Action item.
Of all the lines below, output only those starting at the one with "Before and after one commit to rishika-ahluwalia/exploratory, a" and ending at the one with "Also changed, not shown: parts of 2 cells", both ends included, exactly as written.

(Modification records)
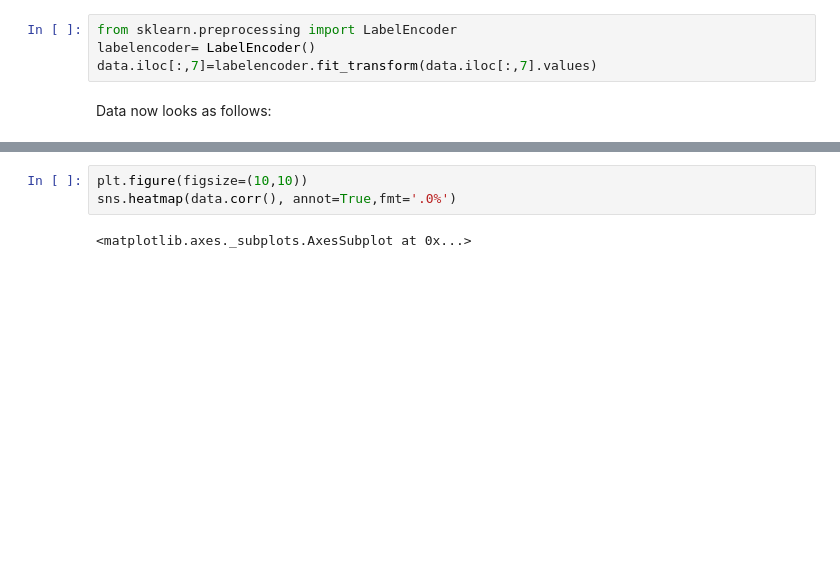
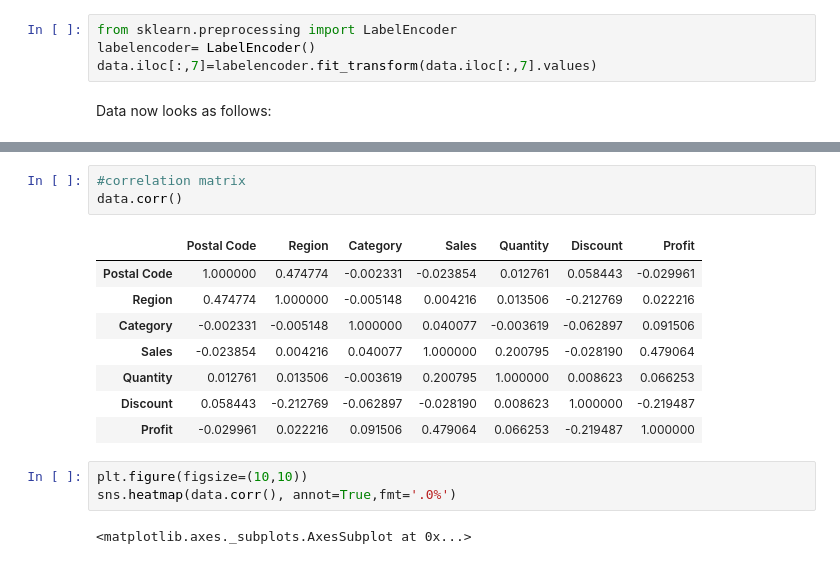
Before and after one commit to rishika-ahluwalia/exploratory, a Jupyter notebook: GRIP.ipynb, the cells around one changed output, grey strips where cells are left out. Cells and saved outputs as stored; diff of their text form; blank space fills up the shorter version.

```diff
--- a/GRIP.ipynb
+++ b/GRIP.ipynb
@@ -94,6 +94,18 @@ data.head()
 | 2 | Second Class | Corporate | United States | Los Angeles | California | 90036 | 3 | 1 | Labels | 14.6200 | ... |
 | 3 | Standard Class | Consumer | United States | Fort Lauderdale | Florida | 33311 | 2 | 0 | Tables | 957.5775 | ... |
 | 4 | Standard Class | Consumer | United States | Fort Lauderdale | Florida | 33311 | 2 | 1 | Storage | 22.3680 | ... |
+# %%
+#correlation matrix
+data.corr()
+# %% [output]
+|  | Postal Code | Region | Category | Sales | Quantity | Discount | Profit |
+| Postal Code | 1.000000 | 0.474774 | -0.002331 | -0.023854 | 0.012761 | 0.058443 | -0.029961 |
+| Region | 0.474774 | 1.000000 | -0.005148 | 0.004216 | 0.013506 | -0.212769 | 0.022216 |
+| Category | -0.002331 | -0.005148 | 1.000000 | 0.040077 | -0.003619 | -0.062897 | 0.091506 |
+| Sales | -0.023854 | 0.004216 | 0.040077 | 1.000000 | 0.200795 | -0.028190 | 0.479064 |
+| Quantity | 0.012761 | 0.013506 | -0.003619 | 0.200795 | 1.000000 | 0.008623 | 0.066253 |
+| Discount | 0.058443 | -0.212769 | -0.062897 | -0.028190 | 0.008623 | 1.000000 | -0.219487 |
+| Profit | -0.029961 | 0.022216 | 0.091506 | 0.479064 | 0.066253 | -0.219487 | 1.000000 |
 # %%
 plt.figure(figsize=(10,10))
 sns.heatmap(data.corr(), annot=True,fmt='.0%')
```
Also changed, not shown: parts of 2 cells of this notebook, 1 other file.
---
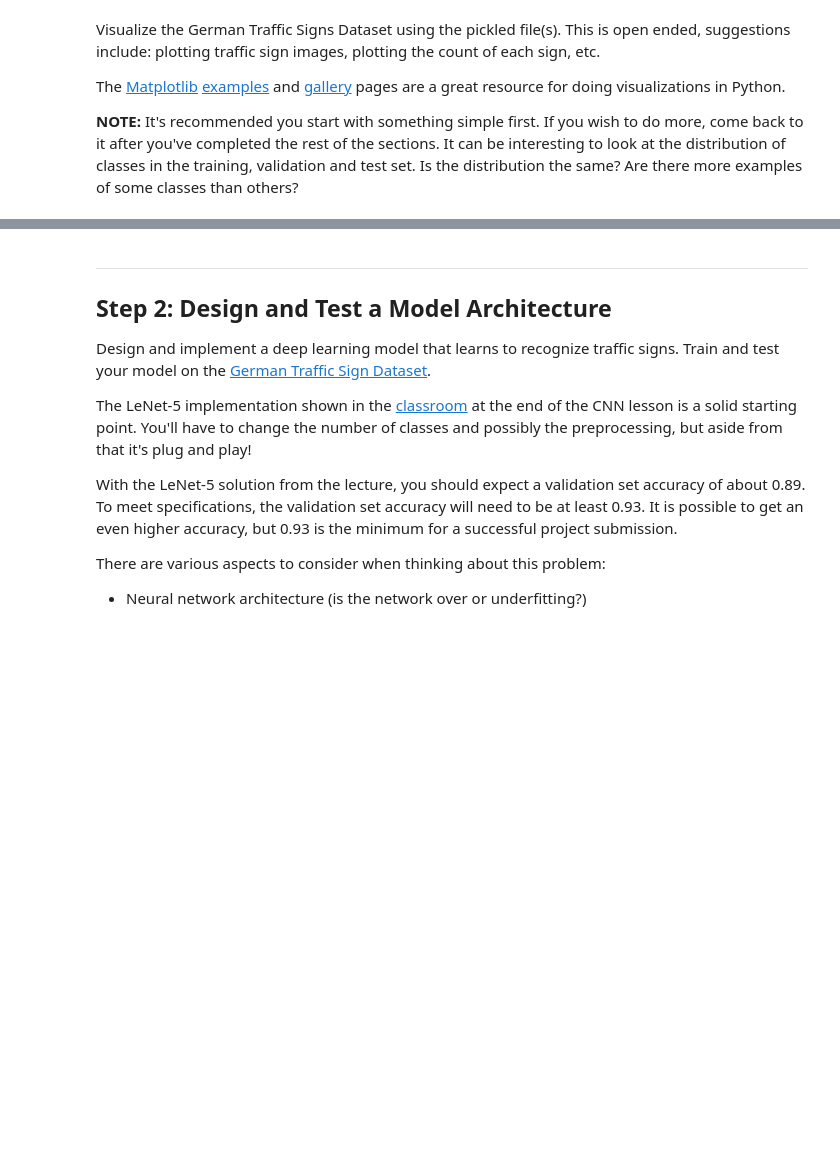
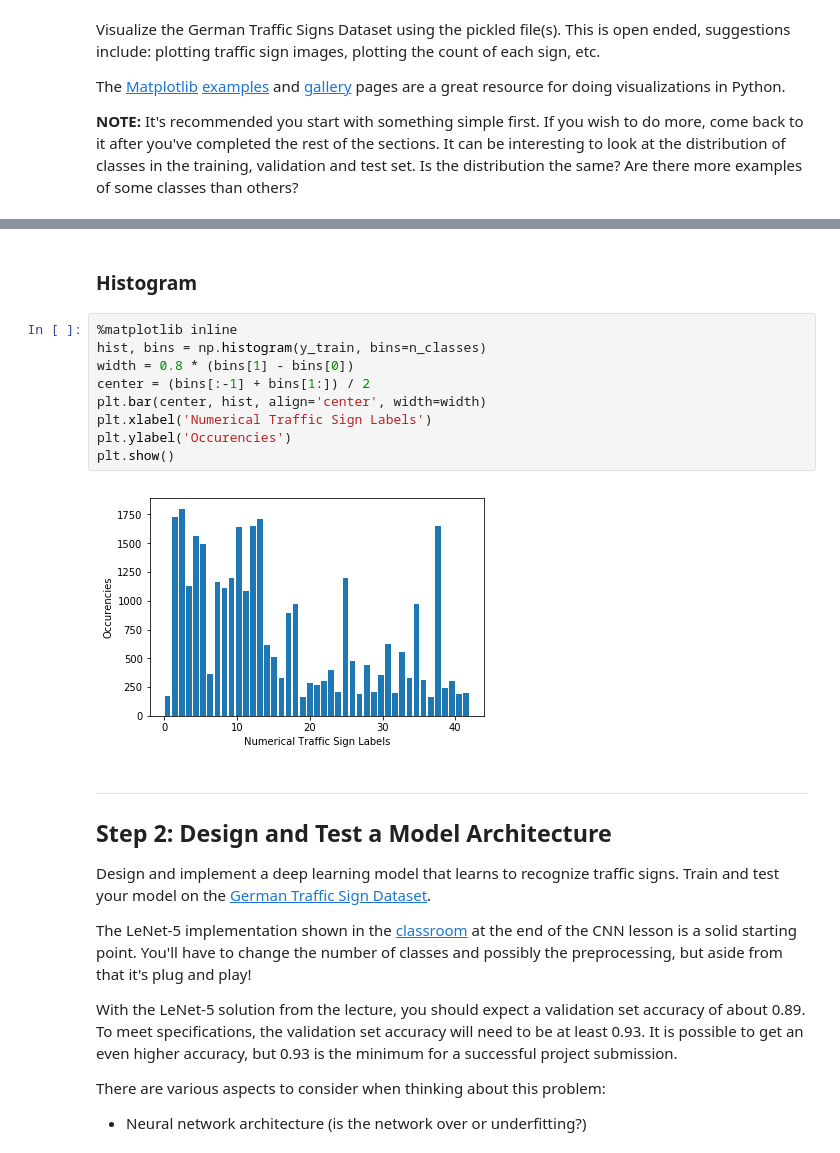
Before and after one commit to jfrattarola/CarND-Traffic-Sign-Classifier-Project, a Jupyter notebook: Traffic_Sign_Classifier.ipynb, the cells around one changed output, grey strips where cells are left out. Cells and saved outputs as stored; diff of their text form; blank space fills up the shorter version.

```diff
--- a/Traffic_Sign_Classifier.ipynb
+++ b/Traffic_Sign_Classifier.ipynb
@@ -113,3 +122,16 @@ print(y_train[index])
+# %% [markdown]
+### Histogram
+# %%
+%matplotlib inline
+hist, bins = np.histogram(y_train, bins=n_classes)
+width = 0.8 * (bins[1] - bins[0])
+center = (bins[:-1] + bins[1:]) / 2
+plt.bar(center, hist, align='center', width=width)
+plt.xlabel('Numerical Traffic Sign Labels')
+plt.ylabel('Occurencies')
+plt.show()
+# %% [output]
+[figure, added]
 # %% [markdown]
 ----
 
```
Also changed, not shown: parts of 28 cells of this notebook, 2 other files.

Solution.
Before and after one commit to rishika-ahluwalia/exploratory, a Jupyter notebook: GRIP.ipynb, the cells around one changed output, grey strips where cells are left out. Cells and saved outputs as stored; diff of their text form; blank space fills up the shorter version.

```diff
--- a/GRIP.ipynb
+++ b/GRIP.ipynb
@@ -94,6 +94,18 @@ data.head()
 | 2 | Second Class | Corporate | United States | Los Angeles | California | 90036 | 3 | 1 | Labels | 14.6200 | ... |
 | 3 | Standard Class | Consumer | United States | Fort Lauderdale | Florida | 33311 | 2 | 0 | Tables | 957.5775 | ... |
 | 4 | Standard Class | Consumer | United States | Fort Lauderdale | Florida | 33311 | 2 | 1 | Storage | 22.3680 | ... |
+# %%
+#correlation matrix
+data.corr()
+# %% [output]
+|  | Postal Code | Region | Category | Sales | Quantity | Discount | Profit |
+| Postal Code | 1.000000 | 0.474774 | -0.002331 | -0.023854 | 0.012761 | 0.058443 | -0.029961 |
+| Region | 0.474774 | 1.000000 | -0.005148 | 0.004216 | 0.013506 | -0.212769 | 0.022216 |
+| Category | -0.002331 | -0.005148 | 1.000000 | 0.040077 | -0.003619 | -0.062897 | 0.091506 |
+| Sales | -0.023854 | 0.004216 | 0.040077 | 1.000000 | 0.200795 | -0.028190 | 0.479064 |
+| Quantity | 0.012761 | 0.013506 | -0.003619 | 0.200795 | 1.000000 | 0.008623 | 0.066253 |
+| Discount | 0.058443 | -0.212769 | -0.062897 | -0.028190 | 0.008623 | 1.000000 | -0.219487 |
+| Profit | -0.029961 | 0.022216 | 0.091506 | 0.479064 | 0.066253 | -0.219487 | 1.000000 |
 # %%
 plt.figure(figsize=(10,10))
 sns.heatmap(data.corr(), annot=True,fmt='.0%')
```
Also changed, not shown: parts of 2 cells of this notebook, 1 other file.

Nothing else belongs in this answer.